Benintendi’s hit to right field ended with a replay review. Rather than throw to the cutoff man, right fielder Yasiel Puig fired home to try nabbing Mookie Betts, but his throw was poor. Catcher Austin Barnes caught the ball a few feet in front of and to the right of home plate, then whipped the ball to second base in an attempt to get Benintendi. Benintendi clearly beat the throw, but shortstop Manny Machado kept the tag applied. After Benintendi was ruled safe, the Dodgers challenged, arguing that Benintendi’s hand may have come off the second base bag for a microsecond while Machado’s glove was on him. The ruling on the field was upheld and the Red Sox continued to rally.

Replay review over base-keeping is not in the spirit of the rule and shouldn’t be permitted. Hopefully Major League Baseball considers changing the rule in the offseason. Besides the oftentimes uncontrollable minute infractions, these kinds of replay reviews slow the game down more than other types of reviews because they tend not to be as obvious as other situations.

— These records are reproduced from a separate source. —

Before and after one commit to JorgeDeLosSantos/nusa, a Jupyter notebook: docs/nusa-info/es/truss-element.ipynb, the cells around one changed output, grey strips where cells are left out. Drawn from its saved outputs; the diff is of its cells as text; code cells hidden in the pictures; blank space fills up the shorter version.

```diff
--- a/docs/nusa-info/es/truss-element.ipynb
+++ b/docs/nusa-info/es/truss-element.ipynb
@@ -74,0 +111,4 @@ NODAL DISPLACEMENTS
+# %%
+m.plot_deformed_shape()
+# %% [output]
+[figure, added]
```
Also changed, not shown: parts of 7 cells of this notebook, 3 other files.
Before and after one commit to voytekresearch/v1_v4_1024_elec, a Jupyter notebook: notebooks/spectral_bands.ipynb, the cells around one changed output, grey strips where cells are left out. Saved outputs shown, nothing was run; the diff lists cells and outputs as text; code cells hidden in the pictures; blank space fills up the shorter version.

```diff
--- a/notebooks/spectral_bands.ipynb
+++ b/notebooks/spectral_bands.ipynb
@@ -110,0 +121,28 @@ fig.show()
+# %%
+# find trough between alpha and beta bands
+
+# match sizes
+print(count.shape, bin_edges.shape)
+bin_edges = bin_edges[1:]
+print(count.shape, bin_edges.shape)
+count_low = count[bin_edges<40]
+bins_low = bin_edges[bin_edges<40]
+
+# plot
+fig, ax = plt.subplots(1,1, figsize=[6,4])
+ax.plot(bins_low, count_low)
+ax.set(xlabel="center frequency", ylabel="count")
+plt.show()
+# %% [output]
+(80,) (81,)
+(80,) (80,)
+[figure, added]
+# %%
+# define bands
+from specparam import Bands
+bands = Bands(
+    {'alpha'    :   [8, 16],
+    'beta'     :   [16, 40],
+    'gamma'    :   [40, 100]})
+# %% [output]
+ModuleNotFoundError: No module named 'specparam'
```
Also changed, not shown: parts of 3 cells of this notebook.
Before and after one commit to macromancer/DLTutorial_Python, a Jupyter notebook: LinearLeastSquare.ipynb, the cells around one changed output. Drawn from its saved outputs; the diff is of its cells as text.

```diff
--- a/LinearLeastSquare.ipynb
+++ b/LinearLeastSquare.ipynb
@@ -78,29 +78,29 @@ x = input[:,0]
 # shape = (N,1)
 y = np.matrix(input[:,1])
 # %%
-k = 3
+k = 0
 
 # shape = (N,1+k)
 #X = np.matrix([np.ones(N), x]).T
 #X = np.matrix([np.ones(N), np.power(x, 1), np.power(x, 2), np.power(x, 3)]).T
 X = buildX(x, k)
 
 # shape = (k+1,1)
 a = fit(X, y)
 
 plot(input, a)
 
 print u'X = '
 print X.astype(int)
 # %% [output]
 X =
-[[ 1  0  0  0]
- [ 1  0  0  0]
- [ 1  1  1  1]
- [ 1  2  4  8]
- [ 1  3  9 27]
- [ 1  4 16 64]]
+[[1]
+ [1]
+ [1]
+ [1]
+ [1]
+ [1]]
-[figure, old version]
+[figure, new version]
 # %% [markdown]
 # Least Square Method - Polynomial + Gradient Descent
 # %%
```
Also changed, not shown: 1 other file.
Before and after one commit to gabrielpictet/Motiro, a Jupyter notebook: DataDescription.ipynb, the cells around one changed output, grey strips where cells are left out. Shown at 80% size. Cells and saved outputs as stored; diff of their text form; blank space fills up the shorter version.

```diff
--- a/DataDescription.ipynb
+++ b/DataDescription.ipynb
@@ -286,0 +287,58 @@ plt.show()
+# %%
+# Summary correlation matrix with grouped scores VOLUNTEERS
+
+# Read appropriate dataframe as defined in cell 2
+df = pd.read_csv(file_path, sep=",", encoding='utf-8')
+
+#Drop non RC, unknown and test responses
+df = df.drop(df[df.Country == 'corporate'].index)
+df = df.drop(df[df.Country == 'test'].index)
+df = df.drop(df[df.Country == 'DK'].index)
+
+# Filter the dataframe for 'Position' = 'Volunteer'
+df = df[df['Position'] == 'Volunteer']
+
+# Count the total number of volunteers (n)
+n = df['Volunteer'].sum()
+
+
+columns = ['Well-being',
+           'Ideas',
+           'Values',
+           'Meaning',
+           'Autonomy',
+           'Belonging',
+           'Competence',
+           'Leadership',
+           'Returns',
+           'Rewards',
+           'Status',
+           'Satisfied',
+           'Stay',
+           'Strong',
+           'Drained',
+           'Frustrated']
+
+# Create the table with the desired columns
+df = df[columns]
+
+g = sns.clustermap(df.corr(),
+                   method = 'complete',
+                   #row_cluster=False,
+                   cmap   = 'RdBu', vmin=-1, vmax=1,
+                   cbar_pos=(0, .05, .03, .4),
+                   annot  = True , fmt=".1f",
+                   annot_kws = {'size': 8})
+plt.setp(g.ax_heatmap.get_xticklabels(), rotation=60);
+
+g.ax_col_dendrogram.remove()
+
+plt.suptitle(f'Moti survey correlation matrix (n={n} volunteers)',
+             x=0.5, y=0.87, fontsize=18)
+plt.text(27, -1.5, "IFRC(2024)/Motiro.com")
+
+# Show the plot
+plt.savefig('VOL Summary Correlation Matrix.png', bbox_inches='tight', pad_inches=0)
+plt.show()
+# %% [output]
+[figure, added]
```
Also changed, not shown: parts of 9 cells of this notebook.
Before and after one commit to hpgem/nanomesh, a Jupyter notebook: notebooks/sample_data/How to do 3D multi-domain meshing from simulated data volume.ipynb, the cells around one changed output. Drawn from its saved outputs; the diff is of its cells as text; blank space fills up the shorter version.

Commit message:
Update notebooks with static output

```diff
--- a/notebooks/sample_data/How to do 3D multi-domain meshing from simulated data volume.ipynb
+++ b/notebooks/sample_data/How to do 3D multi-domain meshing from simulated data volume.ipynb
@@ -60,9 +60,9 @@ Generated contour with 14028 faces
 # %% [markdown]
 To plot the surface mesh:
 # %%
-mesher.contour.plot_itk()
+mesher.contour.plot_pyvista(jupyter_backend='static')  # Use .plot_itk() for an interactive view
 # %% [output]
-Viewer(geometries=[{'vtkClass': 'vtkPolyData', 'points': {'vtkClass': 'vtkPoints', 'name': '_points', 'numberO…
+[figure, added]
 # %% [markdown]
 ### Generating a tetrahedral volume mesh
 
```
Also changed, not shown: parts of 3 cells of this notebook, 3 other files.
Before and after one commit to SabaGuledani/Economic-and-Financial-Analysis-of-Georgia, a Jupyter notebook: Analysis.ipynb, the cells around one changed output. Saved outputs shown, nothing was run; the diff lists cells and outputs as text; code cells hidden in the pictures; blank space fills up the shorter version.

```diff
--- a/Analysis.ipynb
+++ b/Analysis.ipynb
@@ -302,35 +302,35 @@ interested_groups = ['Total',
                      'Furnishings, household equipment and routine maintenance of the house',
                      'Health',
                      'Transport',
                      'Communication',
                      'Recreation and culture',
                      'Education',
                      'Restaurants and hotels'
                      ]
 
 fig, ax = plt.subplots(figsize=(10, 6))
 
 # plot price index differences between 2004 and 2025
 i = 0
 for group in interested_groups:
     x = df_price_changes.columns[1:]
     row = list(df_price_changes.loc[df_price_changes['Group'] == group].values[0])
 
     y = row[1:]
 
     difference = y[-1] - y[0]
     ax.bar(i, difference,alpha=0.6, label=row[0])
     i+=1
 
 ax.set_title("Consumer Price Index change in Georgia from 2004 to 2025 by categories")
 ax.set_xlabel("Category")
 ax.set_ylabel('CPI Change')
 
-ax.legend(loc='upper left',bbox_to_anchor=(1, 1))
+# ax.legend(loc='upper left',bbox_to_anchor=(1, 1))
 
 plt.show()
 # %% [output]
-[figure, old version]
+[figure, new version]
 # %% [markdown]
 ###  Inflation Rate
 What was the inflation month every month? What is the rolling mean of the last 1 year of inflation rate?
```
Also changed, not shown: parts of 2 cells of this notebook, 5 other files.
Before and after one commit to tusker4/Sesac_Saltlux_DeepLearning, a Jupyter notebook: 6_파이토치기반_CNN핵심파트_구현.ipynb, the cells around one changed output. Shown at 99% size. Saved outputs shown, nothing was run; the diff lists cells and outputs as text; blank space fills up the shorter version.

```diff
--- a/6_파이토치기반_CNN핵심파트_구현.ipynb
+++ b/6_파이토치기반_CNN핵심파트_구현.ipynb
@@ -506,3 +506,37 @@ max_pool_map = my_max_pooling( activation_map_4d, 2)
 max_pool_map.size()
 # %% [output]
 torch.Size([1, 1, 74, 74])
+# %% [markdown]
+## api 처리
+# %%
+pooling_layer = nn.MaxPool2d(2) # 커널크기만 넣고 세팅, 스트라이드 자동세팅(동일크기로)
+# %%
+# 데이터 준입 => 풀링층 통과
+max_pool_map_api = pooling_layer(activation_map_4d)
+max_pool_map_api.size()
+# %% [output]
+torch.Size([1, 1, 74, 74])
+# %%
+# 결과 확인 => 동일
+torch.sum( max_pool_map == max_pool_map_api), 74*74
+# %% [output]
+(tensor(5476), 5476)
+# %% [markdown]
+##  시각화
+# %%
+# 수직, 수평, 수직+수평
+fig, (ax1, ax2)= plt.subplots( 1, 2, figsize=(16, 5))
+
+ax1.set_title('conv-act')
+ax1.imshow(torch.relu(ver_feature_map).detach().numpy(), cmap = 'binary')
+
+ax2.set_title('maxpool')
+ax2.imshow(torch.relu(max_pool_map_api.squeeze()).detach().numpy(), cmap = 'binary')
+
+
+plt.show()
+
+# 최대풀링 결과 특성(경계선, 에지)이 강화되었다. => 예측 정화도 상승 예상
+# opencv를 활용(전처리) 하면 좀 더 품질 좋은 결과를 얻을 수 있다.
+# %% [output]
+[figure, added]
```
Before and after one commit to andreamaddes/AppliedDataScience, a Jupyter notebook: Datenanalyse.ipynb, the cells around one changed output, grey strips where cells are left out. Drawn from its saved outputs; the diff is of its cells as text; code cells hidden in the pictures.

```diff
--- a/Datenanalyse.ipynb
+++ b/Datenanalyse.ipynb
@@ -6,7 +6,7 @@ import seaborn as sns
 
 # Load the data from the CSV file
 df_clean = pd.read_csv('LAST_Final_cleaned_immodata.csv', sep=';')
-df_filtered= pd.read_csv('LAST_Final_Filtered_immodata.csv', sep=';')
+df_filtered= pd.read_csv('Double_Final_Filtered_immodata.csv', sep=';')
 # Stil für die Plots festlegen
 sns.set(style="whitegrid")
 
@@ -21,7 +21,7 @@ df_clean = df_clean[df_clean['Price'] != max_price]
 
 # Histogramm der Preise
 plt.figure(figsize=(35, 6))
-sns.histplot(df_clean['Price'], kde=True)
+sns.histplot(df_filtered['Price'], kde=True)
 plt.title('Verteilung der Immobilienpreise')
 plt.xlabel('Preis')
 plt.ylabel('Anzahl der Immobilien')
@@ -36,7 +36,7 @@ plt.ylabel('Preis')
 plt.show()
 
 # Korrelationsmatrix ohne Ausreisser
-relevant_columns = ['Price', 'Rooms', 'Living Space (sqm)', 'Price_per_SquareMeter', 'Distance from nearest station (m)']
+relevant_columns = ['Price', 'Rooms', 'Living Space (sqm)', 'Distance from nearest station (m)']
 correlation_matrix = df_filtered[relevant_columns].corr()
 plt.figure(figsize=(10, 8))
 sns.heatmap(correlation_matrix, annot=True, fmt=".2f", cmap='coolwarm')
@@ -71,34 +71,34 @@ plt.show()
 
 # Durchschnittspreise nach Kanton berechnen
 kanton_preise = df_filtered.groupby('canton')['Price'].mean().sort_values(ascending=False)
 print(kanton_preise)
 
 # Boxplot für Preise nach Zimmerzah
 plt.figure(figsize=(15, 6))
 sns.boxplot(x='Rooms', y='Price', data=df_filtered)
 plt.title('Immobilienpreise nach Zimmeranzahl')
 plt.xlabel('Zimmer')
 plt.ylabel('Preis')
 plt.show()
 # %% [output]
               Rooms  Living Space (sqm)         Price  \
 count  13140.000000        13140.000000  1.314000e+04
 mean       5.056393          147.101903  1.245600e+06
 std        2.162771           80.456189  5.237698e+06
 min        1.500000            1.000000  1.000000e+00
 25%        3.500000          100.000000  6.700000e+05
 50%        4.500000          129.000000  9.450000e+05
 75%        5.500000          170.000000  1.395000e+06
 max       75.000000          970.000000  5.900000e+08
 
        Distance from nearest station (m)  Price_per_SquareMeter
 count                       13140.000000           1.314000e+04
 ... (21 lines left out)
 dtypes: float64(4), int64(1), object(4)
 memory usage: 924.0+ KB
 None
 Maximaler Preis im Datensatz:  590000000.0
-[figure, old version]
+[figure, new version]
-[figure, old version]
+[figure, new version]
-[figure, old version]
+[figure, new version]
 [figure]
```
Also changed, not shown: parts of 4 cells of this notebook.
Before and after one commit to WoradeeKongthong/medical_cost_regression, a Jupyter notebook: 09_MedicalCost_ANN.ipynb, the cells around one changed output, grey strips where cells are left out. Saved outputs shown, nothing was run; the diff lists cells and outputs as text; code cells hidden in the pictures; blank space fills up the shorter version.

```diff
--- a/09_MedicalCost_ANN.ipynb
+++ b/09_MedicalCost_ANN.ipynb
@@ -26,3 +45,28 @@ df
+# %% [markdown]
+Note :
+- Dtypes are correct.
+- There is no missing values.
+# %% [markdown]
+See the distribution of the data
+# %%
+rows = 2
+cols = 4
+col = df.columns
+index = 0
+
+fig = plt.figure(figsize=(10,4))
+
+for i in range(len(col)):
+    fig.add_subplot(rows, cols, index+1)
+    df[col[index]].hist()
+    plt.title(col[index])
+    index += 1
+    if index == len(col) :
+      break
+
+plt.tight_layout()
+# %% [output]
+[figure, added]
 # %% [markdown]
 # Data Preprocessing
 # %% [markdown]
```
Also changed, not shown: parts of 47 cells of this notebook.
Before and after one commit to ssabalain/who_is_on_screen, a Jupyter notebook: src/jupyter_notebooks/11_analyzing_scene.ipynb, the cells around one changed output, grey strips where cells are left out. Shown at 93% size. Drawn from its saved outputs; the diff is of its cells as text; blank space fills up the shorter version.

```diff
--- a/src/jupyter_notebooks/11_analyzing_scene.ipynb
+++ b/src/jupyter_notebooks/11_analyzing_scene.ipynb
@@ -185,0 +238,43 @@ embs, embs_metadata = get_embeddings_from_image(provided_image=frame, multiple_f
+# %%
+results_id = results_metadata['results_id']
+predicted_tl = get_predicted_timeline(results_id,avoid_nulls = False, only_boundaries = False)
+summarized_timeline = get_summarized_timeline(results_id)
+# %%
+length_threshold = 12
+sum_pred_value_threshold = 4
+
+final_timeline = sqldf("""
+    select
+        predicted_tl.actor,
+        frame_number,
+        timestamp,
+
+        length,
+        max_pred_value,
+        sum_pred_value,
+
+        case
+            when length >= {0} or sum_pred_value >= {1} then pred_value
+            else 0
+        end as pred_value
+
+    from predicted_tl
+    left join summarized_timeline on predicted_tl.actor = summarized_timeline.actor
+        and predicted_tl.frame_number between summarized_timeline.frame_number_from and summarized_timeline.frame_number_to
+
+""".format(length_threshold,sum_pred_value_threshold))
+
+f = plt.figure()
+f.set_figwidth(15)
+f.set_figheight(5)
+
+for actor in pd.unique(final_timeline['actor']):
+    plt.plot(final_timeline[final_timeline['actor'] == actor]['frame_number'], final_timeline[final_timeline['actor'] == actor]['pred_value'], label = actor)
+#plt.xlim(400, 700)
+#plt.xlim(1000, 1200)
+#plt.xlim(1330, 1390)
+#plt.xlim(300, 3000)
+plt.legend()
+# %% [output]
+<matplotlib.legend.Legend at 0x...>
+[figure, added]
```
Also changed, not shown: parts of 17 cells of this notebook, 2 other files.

Baseball has become so technical and rigid that it seems foolish to leave gray area in this regard. A runner is either off the base or he isn’t. However, the gradual result of enforcing these “runner’s hand came off the base for a fraction of a second” situations is runners running less aggressively and sliding less often so there’s no potential of them losing control of their body around the base. Base running, particularly the aggressive, sliding variety, is quietly one of the most fun aspects of the game. Policing the game to this degree, then, serves to make the game less fun and exciting.

Where does one draw the line then? To quote Supreme Court Justice Potter Stewart, describing obscenity in Jacobellis v. Ohio, “I know it when I see it.” This is one area where I am comfortable giving the umpires freedom to enforce the rule at their discretion and making these situations impermissible for replay review.